Thus, history makes it easy to predict how the upcoming midterm elections will change the direction of American public policy. The bad news is that not much will happen. The good news is that not much will happen. What this election will do is move the political thermometer a little to the right. The midterm elections for second term presidents almost always bring setbacks for the president’s party. As a result, we can expect that the Republicans will pick up seats in both the House and the Senate.

Republicans already control the House of Representatives, so a small GOP increase there will have no significant impact on policy. In the Senate, Democrats are likely to lose their slim majority, but that doesn’t mean much either.

Why wouldn’t Republican control of the Senate mean much? Because all presidents who have served a second term since 1952 have presided over a divided government. Consequently, President Obama will have the same problems every other modern lame duck president has had. His days of appointing Supreme Court justices and large numbers of federal judges are probably over. So are his chances of passing groundbreaking legislation and of getting Senate ratification of treaties. Only his substantial powers as Chief Executive and Commander in Chief will remain intact.

A Republican majority in Congress may try to force the President to sign legislation he doesn’t want in order to get something the President desperately needs; for example, an increase in the debt limit. But these moves rarely redound to Congress’ favor and a lame duck President doesn’t have to play to the polls. The reality is that as long as the President has the veto and one third plus one vote in either House, the he doesn’t have to accept any legislation he doesn’t want.

Gridlock is an inaccurate term to describe all this because the most essential government functions will still get done. Despite the rhetoric of the extremes, the President and members of Congress are loyal Americans, and they will make sure the military and most domestic programs continue to be funded.
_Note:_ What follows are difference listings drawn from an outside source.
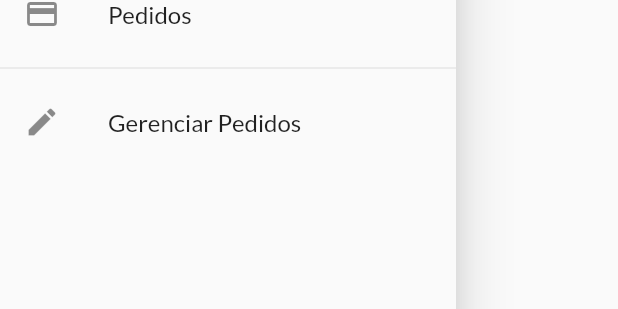
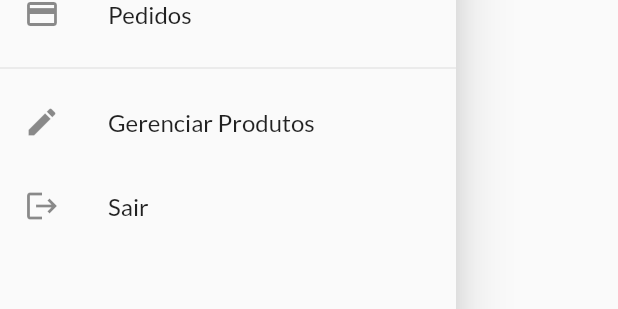
Before and after one commit to HenriqueCisi/project_state_store, a Flutter app: the AppDrawer widget shown alone on an empty page, opened directly, on a phone screen of 412 x 824 dp. Shown: the part 244-553 px from the top of the screen. Run offline on Flutter 3.47's test engine with Material 2 defaults, Android fonts, the phone set to English and light mode, and no system bars; network calls fail.

Commit message:
implements logout

```diff
--- a/lib/components/app_drawer.dart
+++ b/lib/components/app_drawer.dart
@@ -1,5 +1,7 @@
 import 'package:flutter/material.dart';
+import 'package:project_state_store/models/auth.dart';
 import 'package:project_state_store/utils/app_routes.dart';
+import 'package:provider/provider.dart';
 
 class AppDrawer extends StatelessWidget {
   const AppDrawer({super.key});
@@ -32,9 +34,18 @@ class AppDrawer extends StatelessWidget {
           const Divider(),
           ListTile(
             leading: const Icon(Icons.edit),
-            title: const Text('Gerenciar Pedidos'),
+            title: const Text('Gerenciar Produtos'),
             onTap: () {
               Navigator.of(context).pushReplacementNamed(AppRoutes.PRODUCTS);
+            },
+          ),
+          ListTile(
+            leading: const Icon(Icons.logout),
+            title: const Text('Sair'),
+            onTap: () {
+              Provider.of<Auth>(context, listen: false).logout();
+              Navigator.of(context)
+                  .pushReplacementNamed(AppRoutes.AUTH_OR_HOME);
             },
           ),
         ],
```
Also changed, not shown: lib/models/auth.dart (+8 -0 lines).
Sadly, however, the divided government of today is not the divided government of the 1950s, 60s, 70s, or 80s, when Democrats and Republicans worked together more frequently. Yesterday’s gentle pace of policy change has slowed to an almost complete halt. As a result, lingering problems fester, rendering harm to America by a thousand cuts and furthering the public’s loss of faith in the political system. In the long run, that disappointment will be the real consequence of this year’s election.